**Directions for this task**. The records appear below. Copy each one exactly.

====================

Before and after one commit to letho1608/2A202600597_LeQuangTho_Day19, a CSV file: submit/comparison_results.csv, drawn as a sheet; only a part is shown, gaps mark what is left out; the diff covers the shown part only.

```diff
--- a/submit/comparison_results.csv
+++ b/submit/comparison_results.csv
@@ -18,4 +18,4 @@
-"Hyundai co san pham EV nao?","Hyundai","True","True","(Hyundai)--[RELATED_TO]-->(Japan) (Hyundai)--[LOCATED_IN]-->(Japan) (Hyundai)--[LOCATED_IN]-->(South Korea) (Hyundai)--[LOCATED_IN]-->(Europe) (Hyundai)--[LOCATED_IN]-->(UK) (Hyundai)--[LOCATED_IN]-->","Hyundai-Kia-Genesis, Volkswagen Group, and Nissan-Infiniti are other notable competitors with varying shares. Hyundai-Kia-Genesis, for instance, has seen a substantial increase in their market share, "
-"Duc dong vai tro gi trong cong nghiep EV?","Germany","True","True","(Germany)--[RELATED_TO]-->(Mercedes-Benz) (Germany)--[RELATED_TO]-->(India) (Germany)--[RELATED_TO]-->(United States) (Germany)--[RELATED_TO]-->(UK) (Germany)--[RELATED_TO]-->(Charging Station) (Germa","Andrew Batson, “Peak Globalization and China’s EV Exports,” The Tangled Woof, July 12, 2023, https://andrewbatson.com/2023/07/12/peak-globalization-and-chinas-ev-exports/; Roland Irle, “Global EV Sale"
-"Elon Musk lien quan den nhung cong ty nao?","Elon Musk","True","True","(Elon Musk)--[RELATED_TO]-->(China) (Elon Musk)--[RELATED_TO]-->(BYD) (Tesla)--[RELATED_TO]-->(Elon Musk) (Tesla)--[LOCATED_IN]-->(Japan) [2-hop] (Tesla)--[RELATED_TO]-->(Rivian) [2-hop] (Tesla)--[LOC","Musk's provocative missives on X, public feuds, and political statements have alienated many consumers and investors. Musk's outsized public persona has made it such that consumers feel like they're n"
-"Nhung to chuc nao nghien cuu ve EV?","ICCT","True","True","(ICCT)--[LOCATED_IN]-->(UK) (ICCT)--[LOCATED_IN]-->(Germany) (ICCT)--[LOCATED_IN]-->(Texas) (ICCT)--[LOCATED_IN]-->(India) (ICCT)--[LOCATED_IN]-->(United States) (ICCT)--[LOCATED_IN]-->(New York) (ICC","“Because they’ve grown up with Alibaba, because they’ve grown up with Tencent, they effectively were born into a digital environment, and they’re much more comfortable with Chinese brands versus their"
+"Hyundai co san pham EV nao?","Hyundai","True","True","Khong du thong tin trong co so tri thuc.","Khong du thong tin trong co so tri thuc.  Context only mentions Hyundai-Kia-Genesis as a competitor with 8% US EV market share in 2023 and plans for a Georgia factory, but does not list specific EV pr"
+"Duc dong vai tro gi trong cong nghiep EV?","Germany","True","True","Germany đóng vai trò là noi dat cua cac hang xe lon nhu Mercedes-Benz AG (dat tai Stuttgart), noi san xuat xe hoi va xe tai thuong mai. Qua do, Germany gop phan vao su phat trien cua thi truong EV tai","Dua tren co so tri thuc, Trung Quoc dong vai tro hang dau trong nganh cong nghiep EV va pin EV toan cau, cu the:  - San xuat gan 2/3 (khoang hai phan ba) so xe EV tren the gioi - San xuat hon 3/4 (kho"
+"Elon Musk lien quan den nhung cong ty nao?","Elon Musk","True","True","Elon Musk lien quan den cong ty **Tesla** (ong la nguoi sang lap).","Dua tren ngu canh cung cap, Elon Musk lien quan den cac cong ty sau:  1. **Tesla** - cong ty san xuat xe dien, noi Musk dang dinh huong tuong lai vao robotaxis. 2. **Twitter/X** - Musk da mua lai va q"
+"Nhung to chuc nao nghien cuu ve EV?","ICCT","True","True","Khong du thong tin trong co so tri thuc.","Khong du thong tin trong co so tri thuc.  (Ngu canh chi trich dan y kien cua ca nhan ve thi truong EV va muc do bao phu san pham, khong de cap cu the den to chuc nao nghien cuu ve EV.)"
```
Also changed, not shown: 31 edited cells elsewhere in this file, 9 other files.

====================

**Solution to this exercise**.
Before and after one commit to letho1608/2A202600597_LeQuangTho_Day19, a CSV file: submit/comparison_results.csv, drawn as a sheet; only a part is shown, gaps mark what is left out; the diff covers the shown part only.

```diff
--- a/submit/comparison_results.csv
+++ b/submit/comparison_results.csv
@@ -18,4 +18,4 @@
-"Hyundai co san pham EV nao?","Hyundai","True","True","(Hyundai)--[RELATED_TO]-->(Japan) (Hyundai)--[LOCATED_IN]-->(Japan) (Hyundai)--[LOCATED_IN]-->(South Korea) (Hyundai)--[LOCATED_IN]-->(Europe) (Hyundai)--[LOCATED_IN]-->(UK) (Hyundai)--[LOCATED_IN]-->","Hyundai-Kia-Genesis, Volkswagen Group, and Nissan-Infiniti are other notable competitors with varying shares. Hyundai-Kia-Genesis, for instance, has seen a substantial increase in their market share, "
-"Duc dong vai tro gi trong cong nghiep EV?","Germany","True","True","(Germany)--[RELATED_TO]-->(Mercedes-Benz) (Germany)--[RELATED_TO]-->(India) (Germany)--[RELATED_TO]-->(United States) (Germany)--[RELATED_TO]-->(UK) (Germany)--[RELATED_TO]-->(Charging Station) (Germa","Andrew Batson, “Peak Globalization and China’s EV Exports,” The Tangled Woof, July 12, 2023, https://andrewbatson.com/2023/07/12/peak-globalization-and-chinas-ev-exports/; Roland Irle, “Global EV Sale"
-"Elon Musk lien quan den nhung cong ty nao?","Elon Musk","True","True","(Elon Musk)--[RELATED_TO]-->(China) (Elon Musk)--[RELATED_TO]-->(BYD) (Tesla)--[RELATED_TO]-->(Elon Musk) (Tesla)--[LOCATED_IN]-->(Japan) [2-hop] (Tesla)--[RELATED_TO]-->(Rivian) [2-hop] (Tesla)--[LOC","Musk's provocative missives on X, public feuds, and political statements have alienated many consumers and investors. Musk's outsized public persona has made it such that consumers feel like they're n"
-"Nhung to chuc nao nghien cuu ve EV?","ICCT","True","True","(ICCT)--[LOCATED_IN]-->(UK) (ICCT)--[LOCATED_IN]-->(Germany) (ICCT)--[LOCATED_IN]-->(Texas) (ICCT)--[LOCATED_IN]-->(India) (ICCT)--[LOCATED_IN]-->(United States) (ICCT)--[LOCATED_IN]-->(New York) (ICC","“Because they’ve grown up with Alibaba, because they’ve grown up with Tencent, they effectively were born into a digital environment, and they’re much more comfortable with Chinese brands versus their"
+"Hyundai co san pham EV nao?","Hyundai","True","True","Khong du thong tin trong co so tri thuc.","Khong du thong tin trong co so tri thuc.  Context only mentions Hyundai-Kia-Genesis as a competitor with 8% US EV market share in 2023 and plans for a Georgia factory, but does not list specific EV pr"
+"Duc dong vai tro gi trong cong nghiep EV?","Germany","True","True","Germany đóng vai trò là noi dat cua cac hang xe lon nhu Mercedes-Benz AG (dat tai Stuttgart), noi san xuat xe hoi va xe tai thuong mai. Qua do, Germany gop phan vao su phat trien cua thi truong EV tai","Dua tren co so tri thuc, Trung Quoc dong vai tro hang dau trong nganh cong nghiep EV va pin EV toan cau, cu the:  - San xuat gan 2/3 (khoang hai phan ba) so xe EV tren the gioi - San xuat hon 3/4 (kho"
+"Elon Musk lien quan den nhung cong ty nao?","Elon Musk","True","True","Elon Musk lien quan den cong ty **Tesla** (ong la nguoi sang lap).","Dua tren ngu canh cung cap, Elon Musk lien quan den cac cong ty sau:  1. **Tesla** - cong ty san xuat xe dien, noi Musk dang dinh huong tuong lai vao robotaxis. 2. **Twitter/X** - Musk da mua lai va q"
+"Nhung to chuc nao nghien cuu ve EV?","ICCT","True","True","Khong du thong tin trong co so tri thuc.","Khong du thong tin trong co so tri thuc.  (Ngu canh chi trich dan y kien cua ca nhan ve thi truong EV va muc do bao phu san pham, khong de cap cu the den to chuc nao nghien cuu ve EV.)"
```
Also changed, not shown: 31 edited cells elsewhere in this file, 9 other files.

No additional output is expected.